Medicine and the crown

When 24-year-old medical student Stephanie Williams competed in the Miss D.C. beauty pageant last June, she eagerly swapped scrubs for a ball gown. But now, to follow through with her platform, she is donning a medical uniform once again.

Though her platform is officially called “A Dose of Prevention: Smart Medicine for What Ails America,” health care became important to Williams after she traveled to India in the summer of 2009. On her trip, she witnessed disease-stricken people whose government had no funds to treat them. The sight propelled Williams to push preventative health measures in the U.S.

“India and other countries in this world don’t have the resources for preventative medicine, but in the U.S. we have all this money that can be allocated in a more useful way,” she said. “It’s not tangible, you can’t see preventative medicine, but according to the American Medical Association, for every dollar you spend [towards preventative health care] you get two to five dollars returned in a three- to five-year period.”

Williams is partnering with the GW Hospital this fall to turn her platform into a reality. Appearing at free prostate cancer screenings and signing autographs, she hopes to encourage public proactiveness.

“I think that choosing a platform that you are really interested in is important,” Williams explained.

Hospital representatives also hope that her presence at the events will draw more participants.

“It may be curiosity, or frankly Stephanie’s outward beauty, that initially grabs someone’s attention at these events, but upon talking to her they’ll quickly learn that she is a true health advocate,” said Heather Oldham, communications manager for GW Hospital.

As for balancing her time between advancing her platform and preparing for the upcoming Miss America competition, Williams said it is simply part of what being a state titleholder entails.

“I just hope to go [to the competition] and do the best that I can.

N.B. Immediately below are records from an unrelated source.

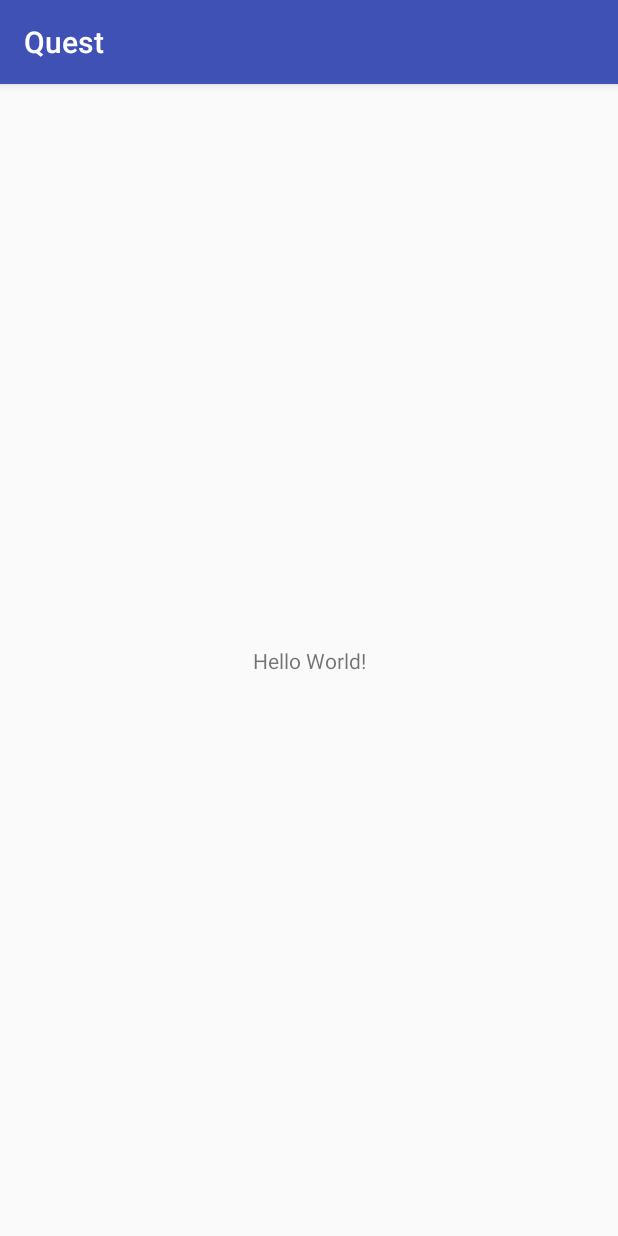
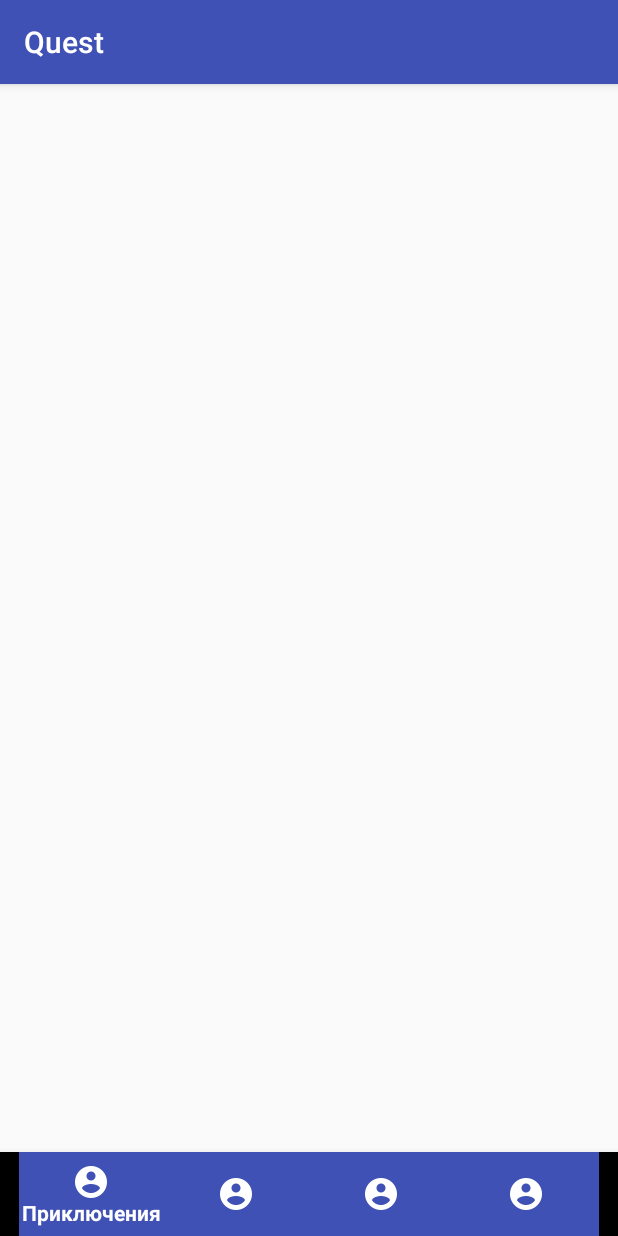
Before and after one commit to KostiaGontarev/strong-pancakes, an Android app: the screen it shows after launch (MainActivity), on a phone screen of 412 x 824 dp. Run offline under Robolectric (Android 15) with nearby library versions, the phone set to English and light mode, and no system bars.

Commit message:
Added fragment proto. Added main screen menu.

```diff
--- a/android/app/build.gradle
+++ b/android/app/build.gradle
@@ -44,6 +44,7 @@ dependencies {
     implementation 'com.android.support.constraint:constraint-layout:1.0.2'
     compile 'com.google.firebase:firebase-core:11.0.1'
     compile 'com.google.firebase:firebase-auth:11.0.1'
+    compile 'com.android.support:design:25.4.0'
 }
 
 apply plugin: 'com.google.gms.google-services'
--- /dev/null
+++ b/android/app/src/main/java/com/strongpancakes/quest/ui/career/CareerGoalsFragment.kt
@@ -0,0 +1,7 @@
+package com.strongpancakes.quest.ui.career
+
+/**
+ * Created by Yury Minich on 6/17/17.
+ */
+class CareerGoalsFragment {
+}
--- /dev/null
+++ b/android/app/src/main/java/com/strongpancakes/quest/ui/career/CareerListFragment.kt
@@ -0,0 +1,7 @@
+package com.strongpancakes.quest.ui.career
+
+/**
+ * Created by Yury Minich on 6/17/17.
+ */
+class CareerListFragment {
+}
--- /dev/null
+++ b/android/app/src/main/java/com/strongpancakes/quest/ui/profile/ProfileFragment.kt
@@ -0,0 +1,7 @@
+package com.strongpancakes.quest.ui.profile
+
+/**
+ * Created by Yury Minich on 6/17/17.
+ */
+class ProfileFragment {
+}
--- /dev/null
+++ b/android/app/src/main/java/com/strongpancakes/quest/ui/tasks/TaskListFragment.kt
@@ -0,0 +1,9 @@
+package com.strongpancakes.quest.ui.tasks
+
+import android.app.Fragment
+
+/**
+ * Created by Yury Minich on 6/17/17.
+ */
+class TaskListFragment : Fragment() {
+}
--- a/android/app/src/main/res/layout/activity_main.xml
+++ b/android/app/src/main/res/layout/activity_main.xml
@@ -1,19 +1,19 @@
 <?xml version="1.0" encoding="utf-8"?>
-<android.support.constraint.ConstraintLayout
-    xmlns:android="http://schemas.android.com/apk/res/android"
-    xmlns:app="http://schemas.android.com/apk/res-auto"
-    xmlns:tools="http://schemas.android.com/tools"
-    android:layout_width="match_parent"
-    android:layout_height="match_parent"
-    tools:context="com.strongpancakes.quest.ui.main.MainActivity">
+<RelativeLayout xmlns:android="http://schemas.android.com/apk/res/android"
+                xmlns:app="http://schemas.android.com/apk/res-auto"
+                android:layout_width="match_parent"
+                android:layout_height="match_parent">
 
-    <TextView
-        android:layout_width="wrap_content"
+    <!-- Content Container -->
+
+    <android.support.design.widget.BottomNavigationView
+        android:id="@+id/bottom_navigation"
+        android:layout_width="match_parent"
         android:layout_height="wrap_content"
-        android:text="Hello World!"
-        app:layout_constraintBottom_toBottomOf="parent"
-        app:layout_constraintLeft_toLeftOf="parent"
-        app:layout_constraintRight_toRightOf="parent"
-        app:layout_constraintTop_toTopOf="parent"/>
+        android:layout_alignParentBottom="true"
+        app:itemBackground="@color/colorPrimary"
+        app:itemIconTint="@android:color/white"
+        app:itemTextColor="@android:color/white"
+        app:menu="@menu/bottom_navigation_main"/>
 
-</android.support.constraint.ConstraintLayout>
+</RelativeLayout>
--- /dev/null
+++ b/android/app/src/main/res/menu/bottom_navigation_main.xml
@@ -0,0 +1,28 @@
+<?xml version="1.0" encoding="utf-8"?>
+<menu xmlns:android="http://schemas.android.com/apk/res/android"
+      xmlns:app="http://schemas.android.com/apk/res-auto">
+    <item
+        android:id="@+id/actionEvents"
+        android:enabled="true"
+        android:icon="@drawable/ic_account_circle_white_24dp"
+        android:title="Приключения"
+        app:showAsAction="always"/>
+    <item
+        android:id="@+id/actionTasks"
+        android:enabled="true"
+        android:icon="@drawable/ic_account_circle_white_24dp"
+        android:title="Задания"
+        app:showAsAction="always"/>
+    <item
+        android:id="@+id/actionCareer"
+        android:enabled="true"
+        android:icon="@drawable/ic_account_circle_white_24dp"
+        android:title="Карьера"
+        app:showAsAction="always"/>
+    <item
+        android:id="@+id/actionProfile"
+        android:enabled="true"
+        android:icon="@drawable/ic_account_circle_white_24dp"
+        android:title="Профиль"
+        app:showAsAction="always"/>
+</menu>
```
Also changed, not shown: android/app/src/main/res/drawable-hdpi/ic_account_circle_white_24dp.png (added), android/app/src/main/res/drawable-mdpi/ic_account_circle_white_24dp.png (added), android/app/src/main/res/drawable-xhdpi/ic_account_circle_white_24dp.png (added), android/app/src/main/res/drawable-xxhdpi/ic_account_circle_white_24dp.png (added), android/app/src/main/res/drawable-xxxhdpi/ic_account_circle_white_24dp.png (added).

I think that I have exactly what they are looking for in a Miss America,” she said. “The very first Miss America was a Miss D.C. and this is the ninetieth Miss America pageant – I think for the ninetieth I would be a good choice.”

The Hatchet has disabled comments on our website. Learn more.